Of course, if you die, well then the world ends through completely your own fault. . . nah just kidding. You just reset from the last save point.
All in all, Paper Mario: The Thousand Year Door is so much fun, and easily one of the best games on the Gamecube if not one of the best Mario franchise games (and that’s saying a lot!).
#10 Pikmin 2
The adorable and sometimes incredibly annoying Pikmin of the original game was a lot of fun, and the RTS gameplay really propelled the game into critical acclaim. Following on the heels of that success, Pikmin 2 did a great job of expanding on the great mechanics and style of the original.
You might also be happy to know that both Pikmin and Pikmin 2 were both later re-released for the Wii U (as was Pikmin 3), so if you still have one of those laying around, you could always play the remakes rather than the original.
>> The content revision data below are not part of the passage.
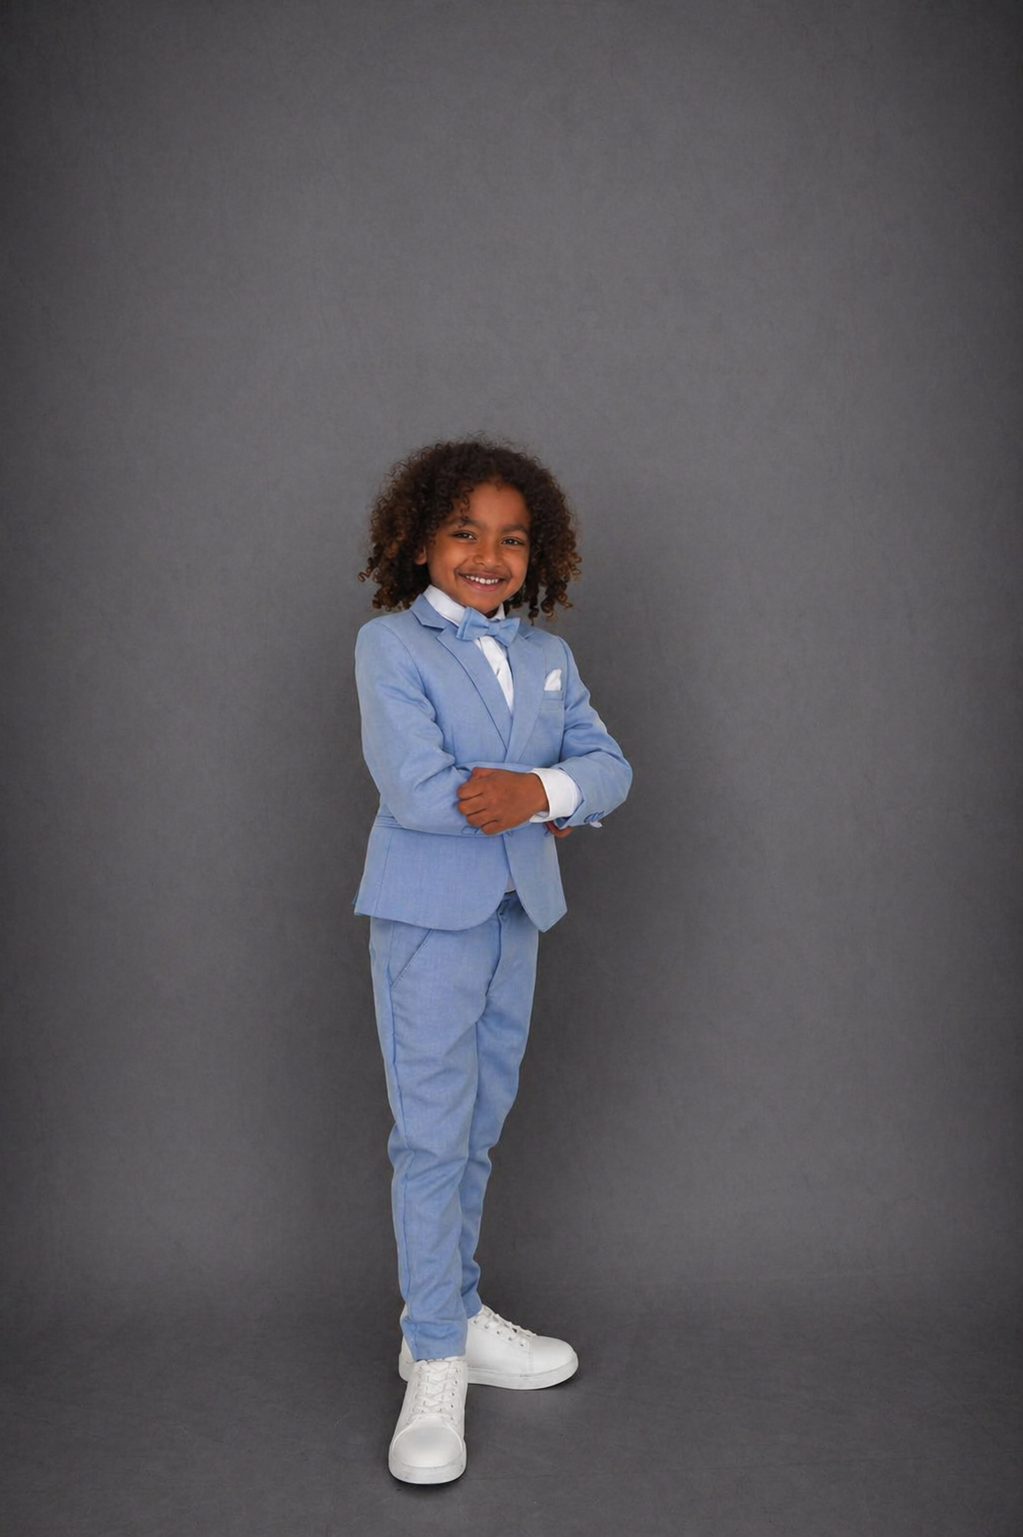
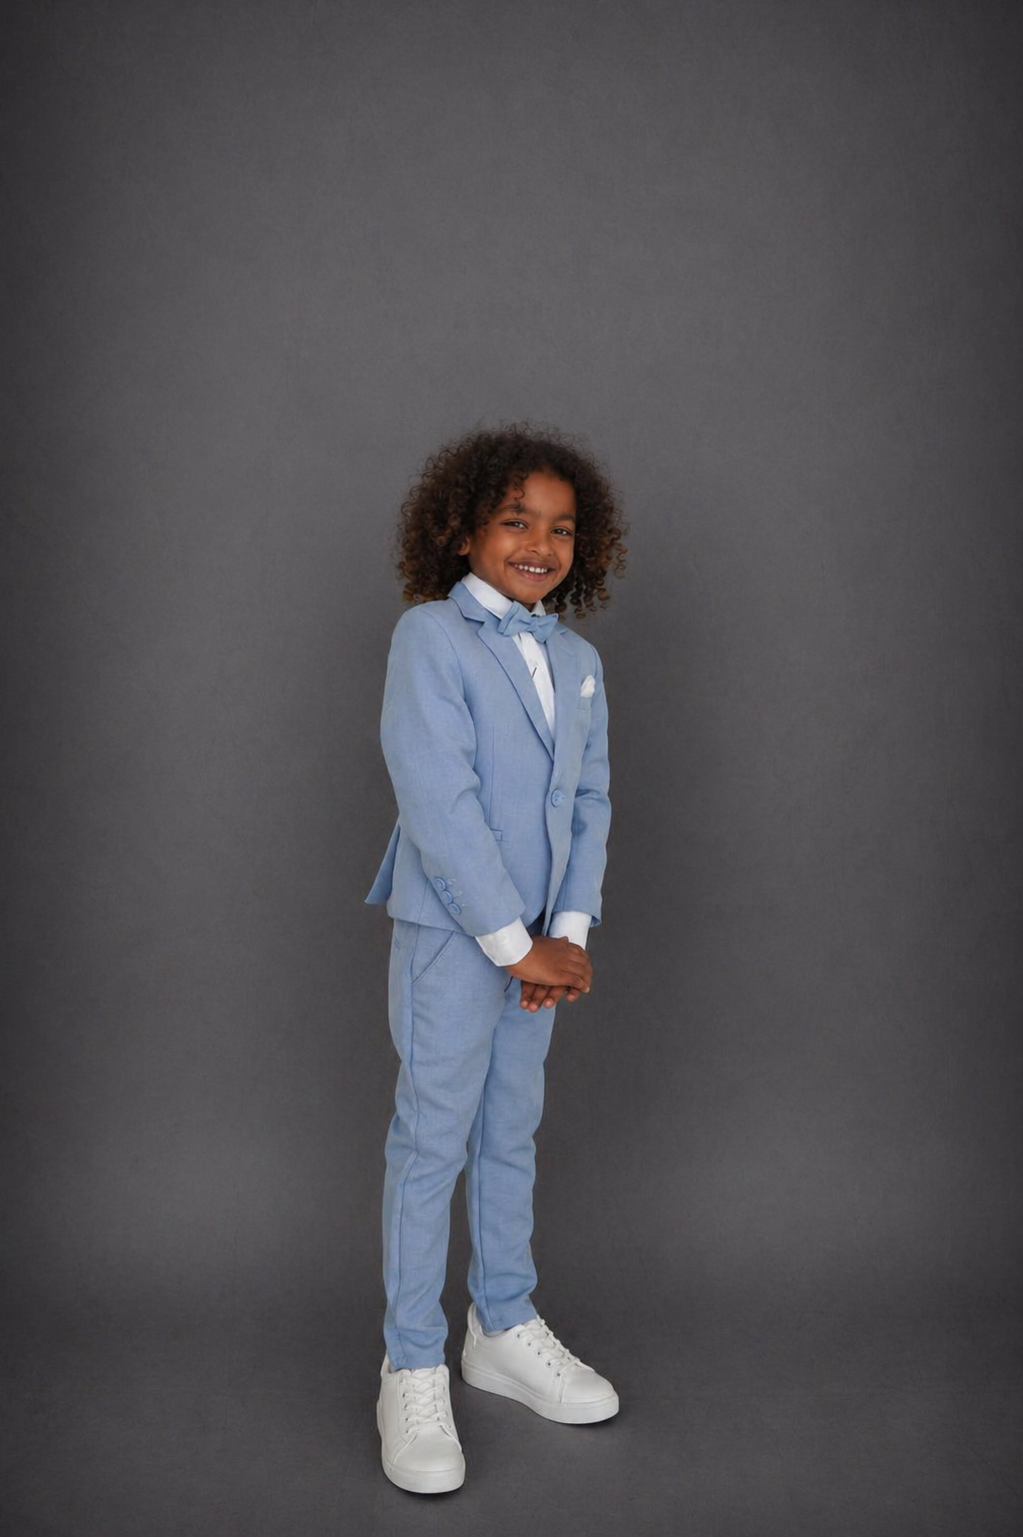
Move primary tuxedo image to children sky-blue
- y-suit-parade__tuxedo-black: 2 images
- c-suit-parade__sky-blue: 5 images

Changed region(s): [[0.3333, 0.2498, 0.6364, 0.9993], [0.6061, 0.812, 0.6364, 0.8432]]

diff --git a/index.html b/index.html
@@ -797,8 +797,8 @@ const IMAGES={
   'y-suit-linen__mint-green':['photos/youth-linen-mint-1.png','photos/youth-linen-mint-2.png','photos/youth-linen-mint-3.png','photos/youth-linen-mint-4.png','photos/youth-linen-mint-5.png','photos/youth-linen-mint-6.png'],
   'y-suit-parade__light-grey':['photos/youth-parade-1.png','photos/youth-parade-2.png','photos/youth-parade-3.png','photos/youth-parade-4.png','photos/youth-parade-5.png'],
   'y-suit-parade__mint-green':['photos/youth-parade-mint-1.png','photos/youth-parade-mint-2.png','photos/youth-parade-mint-3.png','photos/youth-parade-mint-4.png','photos/youth-parade-mint-5.png'],
-  'y-suit-parade__tuxedo-black':['photos/youth-parade-tuxedo-1.png','photos/youth-parade-tuxedo-2.png','photos/youth-parade-tuxedo-3.png'],
-  'c-suit-parade__sky-blue':['photos/child-parade-sky-1.png','photos/child-parade-sky-2.png','photos/child-parade-sky-3.png','photos/child-parade-sky-4.png'],
+  'y-suit-parade__tuxedo-black':['photos/youth-parade-tuxedo-1.png','photos/youth-parade-tuxedo-2.png'],
+  'c-suit-parade__sky-blue':['photos/child-parade-sky-1.png','photos/child-parade-sky-2.png','photos/child-parade-sky-3.png','photos/child-parade-sky-4.png','photos/child-parade-sky-5.png'],
   'y-suit-parade__sky-blue':['photos/youth-parade-sky-1.png','photos/youth-parade-sky-2.png','photos/youth-parade-sky-3.png','photos/youth-parade-sky-4.png'],
   'c-suit-linen__light-grey':['photos/child-linen-grey-1.png','photos/child-linen-grey-2.png','photos/child-linen-grey-3.png','photos/child-linen-grey-4.png'],
   'c-suit-linen__sky-blue':['photos/child-linen-sky-1.png'],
Now, the first thing I probably want to point out, at least if you’ve played the first game, is that Pikmin 2 finally removed the 30-day limit for completing the game, so you aren’t constantly stressed about it. Instead, this time-limit has somewhat been transferred to each individual day itself and usually lasts between 13-20 minutes. This gives you a much more leisurely and enjoyable pace to the game, whether that’s for better or worse is up to you.
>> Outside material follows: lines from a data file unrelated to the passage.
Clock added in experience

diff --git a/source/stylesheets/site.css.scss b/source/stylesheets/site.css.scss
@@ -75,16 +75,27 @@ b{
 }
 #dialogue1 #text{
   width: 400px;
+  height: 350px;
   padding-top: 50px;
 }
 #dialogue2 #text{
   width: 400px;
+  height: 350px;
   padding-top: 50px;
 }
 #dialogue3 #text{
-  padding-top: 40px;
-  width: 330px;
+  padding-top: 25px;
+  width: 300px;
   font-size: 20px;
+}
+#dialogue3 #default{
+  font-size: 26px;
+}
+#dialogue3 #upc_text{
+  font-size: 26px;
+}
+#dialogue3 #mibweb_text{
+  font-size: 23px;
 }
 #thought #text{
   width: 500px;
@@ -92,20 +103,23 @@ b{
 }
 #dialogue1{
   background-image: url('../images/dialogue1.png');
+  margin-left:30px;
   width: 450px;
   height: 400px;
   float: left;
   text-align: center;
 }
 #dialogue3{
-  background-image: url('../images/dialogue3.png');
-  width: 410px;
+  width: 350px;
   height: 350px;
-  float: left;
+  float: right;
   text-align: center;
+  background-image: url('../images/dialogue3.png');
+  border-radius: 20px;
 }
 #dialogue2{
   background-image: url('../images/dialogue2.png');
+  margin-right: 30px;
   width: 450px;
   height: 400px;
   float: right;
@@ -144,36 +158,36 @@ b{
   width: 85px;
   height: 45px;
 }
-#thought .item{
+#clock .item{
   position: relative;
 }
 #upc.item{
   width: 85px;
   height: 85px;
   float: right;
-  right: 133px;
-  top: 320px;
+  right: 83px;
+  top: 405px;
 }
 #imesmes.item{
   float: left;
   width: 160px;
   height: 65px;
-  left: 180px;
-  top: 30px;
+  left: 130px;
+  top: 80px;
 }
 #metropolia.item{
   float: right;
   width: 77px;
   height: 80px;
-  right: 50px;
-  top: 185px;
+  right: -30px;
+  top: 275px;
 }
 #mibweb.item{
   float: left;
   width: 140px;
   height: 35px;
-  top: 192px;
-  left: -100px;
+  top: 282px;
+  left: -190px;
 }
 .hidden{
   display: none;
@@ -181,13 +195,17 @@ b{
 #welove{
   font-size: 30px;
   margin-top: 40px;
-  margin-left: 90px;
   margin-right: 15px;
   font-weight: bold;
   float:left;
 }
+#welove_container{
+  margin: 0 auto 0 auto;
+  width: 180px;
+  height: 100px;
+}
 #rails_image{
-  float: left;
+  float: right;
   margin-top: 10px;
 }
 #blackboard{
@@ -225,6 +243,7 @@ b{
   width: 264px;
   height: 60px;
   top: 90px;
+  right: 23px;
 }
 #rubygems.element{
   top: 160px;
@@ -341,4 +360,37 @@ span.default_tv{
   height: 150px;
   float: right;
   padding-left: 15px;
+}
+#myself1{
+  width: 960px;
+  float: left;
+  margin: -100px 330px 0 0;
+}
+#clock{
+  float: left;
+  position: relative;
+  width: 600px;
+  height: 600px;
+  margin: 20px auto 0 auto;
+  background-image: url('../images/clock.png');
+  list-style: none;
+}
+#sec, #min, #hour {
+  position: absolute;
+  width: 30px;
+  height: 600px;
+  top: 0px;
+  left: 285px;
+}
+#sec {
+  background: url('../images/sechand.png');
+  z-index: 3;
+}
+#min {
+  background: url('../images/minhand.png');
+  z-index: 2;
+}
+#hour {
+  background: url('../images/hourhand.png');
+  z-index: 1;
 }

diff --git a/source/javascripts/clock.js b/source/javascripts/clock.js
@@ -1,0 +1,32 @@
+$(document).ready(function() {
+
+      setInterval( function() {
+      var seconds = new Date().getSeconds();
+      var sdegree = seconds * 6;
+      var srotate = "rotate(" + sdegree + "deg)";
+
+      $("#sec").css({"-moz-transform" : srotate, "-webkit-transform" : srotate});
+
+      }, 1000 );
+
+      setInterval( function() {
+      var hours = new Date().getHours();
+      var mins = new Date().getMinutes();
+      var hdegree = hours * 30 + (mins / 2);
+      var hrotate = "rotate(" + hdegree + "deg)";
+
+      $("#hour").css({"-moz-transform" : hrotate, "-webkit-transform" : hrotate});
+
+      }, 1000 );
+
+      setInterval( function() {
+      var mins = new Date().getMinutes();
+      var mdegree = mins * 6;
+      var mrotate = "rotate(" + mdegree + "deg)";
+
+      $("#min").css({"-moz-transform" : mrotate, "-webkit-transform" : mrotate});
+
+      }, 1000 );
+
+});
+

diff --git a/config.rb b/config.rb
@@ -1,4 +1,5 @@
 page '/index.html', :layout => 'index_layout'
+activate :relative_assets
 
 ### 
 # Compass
Regardless, the original three Pikmin colors, red, blue, and yellow, are joined in with two new colors, white and purple. If you haven’t played a Pikmin game before, the red Pikmin is the first Pikmin you usually encounter and are resistant to fire and are more powerful than blue and yellow. Yellow Pikmin can carry explosives and be thrown higher, while blue Pikmin can survive in water, and are sort of bleh.
In addition to those three, the purple Pikmin is super strong, stronger than red by up to 10 times, while white Pikmin is faster, resistant to poison, and also causes poison if eaten.
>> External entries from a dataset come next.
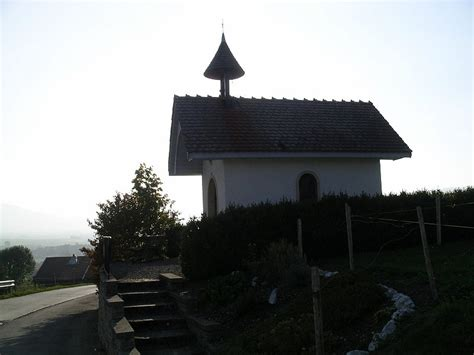
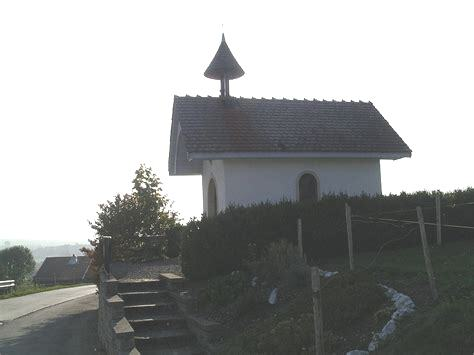
Brightness and contrast fixed

diff --git a/main.cpp b/main.cpp
@@ -541,7 +541,7 @@ void GBNR(Image& img, int mask_radius, char const* output_file)
 }
 
 //https://docs.opencv.org/3.4/d3/dc1/tutorial_basic_linear_transform.html
-void contrast(Image& img, double alpha, int beta, char const* output_file) 
+void contrast_brightness(Image& img, int gamma, int beta, char const* output_file) 
 {
     int w = img.columns();
     int h = img.rows();
@@ -560,9 +560,15 @@ void contrast(Image& img, double alpha, int beta, char const* output_file)
             int xy_r, xy_g, xy_b;
             get_rgb(pixels, w, h, y, x, xy_r, xy_g, xy_b);
 
-            r = xy_r*alpha + beta;
-            g = xy_g*alpha + beta;
-            b = xy_b*alpha + beta;
+            if (gamma != 0) {
+                r = xy_r + (xy_r-127)*gamma + beta;
+                g = xy_g + (xy_g-127)*gamma + beta;
+                b = xy_b + (xy_b-127)*gamma + beta;
+            } else {
+                r = xy_r + beta;
+                g = xy_g + beta;
+                b = xy_b + beta;
+            }
             
             set_rgb(result, w, h, y, x, r, g, b);
         }
@@ -772,9 +778,9 @@ void GBNR_driver()
     GBNR(image, mask_radius, out_c);
 }
 
-void contrast_driver()
+void contrast_brightness_driver()
 {
-    printf("Contrast Slider Tool\n");
+    printf("Contrast and Brightness Tool\n");
     InitializeMagick(nullptr);
     Image image;
 
@@ -803,11 +809,10 @@ void contrast_driver()
     out_str = string("images/") + out_str;
     char const* out_c = const_cast<char*>(out_str.c_str());
 
-    int alpha;
-    int beta;
-    prompt("\nEnter the alpha value", alpha);
-    prompt("\nEnter the beta value", beta);
-    contrast(image, alpha, beta, out_c);
+    int gamma, beta;
+    prompt("\nEnter the gamma value (for contrast) (recommended = 1)", gamma);
+    prompt("\nEnter the beta value (for brightness) (recommended +- 50)", beta);
+    contrast_brightness(image, gamma, beta, out_c);
 }
 
 void color_driver()
@@ -883,7 +888,7 @@ int main(int argc, char **argv)
     while(run)
     {
         int tool = 0;
-        char const* str = "\nEnter an integer to select a tool: \n\t0 : Exit \n\t1 : Additive White Gaussian Noise \n\t2 : Salt & Pepper Noise\n\t3 : Median Filtering Noise Removal\n\t4 : Gaussian Blur Noise Removal\n\t5 : Contrast Slider\n\t6 : Colormap Tool\n";  // feel free to add more options for your tools
+        char const* str = "\nEnter an integer to select a tool: \n\t0 : Exit \n\t1 : Additive White Gaussian Noise \n\t2 : Salt & Pepper Noise\n\t3 : Median Filtering Noise Removal\n\t4 : Gaussian Blur Noise Removal\n\t5 : Contrast and Brightness Sliders\n\t6 : Colormap Tool\n";  // feel free to add more options for your tools
         prompt(str, tool);
         //printf("input %i\n", tool);
         switch(tool)
@@ -914,7 +919,7 @@ int main(int argc, char **argv)
             
             case 5:
                 run = true;
-                contrast_driver();
+                contrast_brightness_driver();
                 break;
 
             case 6:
Given that it’s mostly an RTS game, you have to use all those different colors of Pikmin, with their advantages and disadvantages, to maximize your efficiency when you’re on the planet for the allotted time that you have. Much like the previous game, you are required to collect a bunch of stuff, which in this game is treasures (a total of 201).
In your way stand a variety of different obstacles, such as gaps that need to be bridges, walls that need to be torn down, and living bugs that are more than happy to chomp on your Pikmin, which sucks because they don’t respawn or come back; you lose them forever.
While I won’t go too much into the story, the need for returning to this ‘unnamed planet’ after escaping it in the first place, is because the company you work for has gone into deep, deep, deep, financial troubles, and you need to pull them out of it.
Of course, only you will do, since you’re arguably the only competent one, but that doesn’t stop your boss from sending a subordinate who clearly hasn’t been reading his emails. That being said, having two captains is actually a really interesting strategic addition, since you can control them individually, and have each with their own group of Pikmin doing different things. So you can actually get much more stuff done, even though there’s slightly more micro-management this time around.
Overall, the Pikmin franchise is great, and Pikmin 2 is a solid entry into the franchise. So if you have a Gamecube or Wii U laying around, you should definitely check it out!
Well, there you have it folks, some of the truly must-play games of the Gamecube era. Now, while it’s not necessarily easy to get your hands on a working Gamecube (it will probably cost you quite a bit), there are other ways to play the games, such as emulation. We’re not condoning or advising you to do that though, but we are saying that some people might use that as an option.
Either way, good luck with your gaming and try not to pace yourself.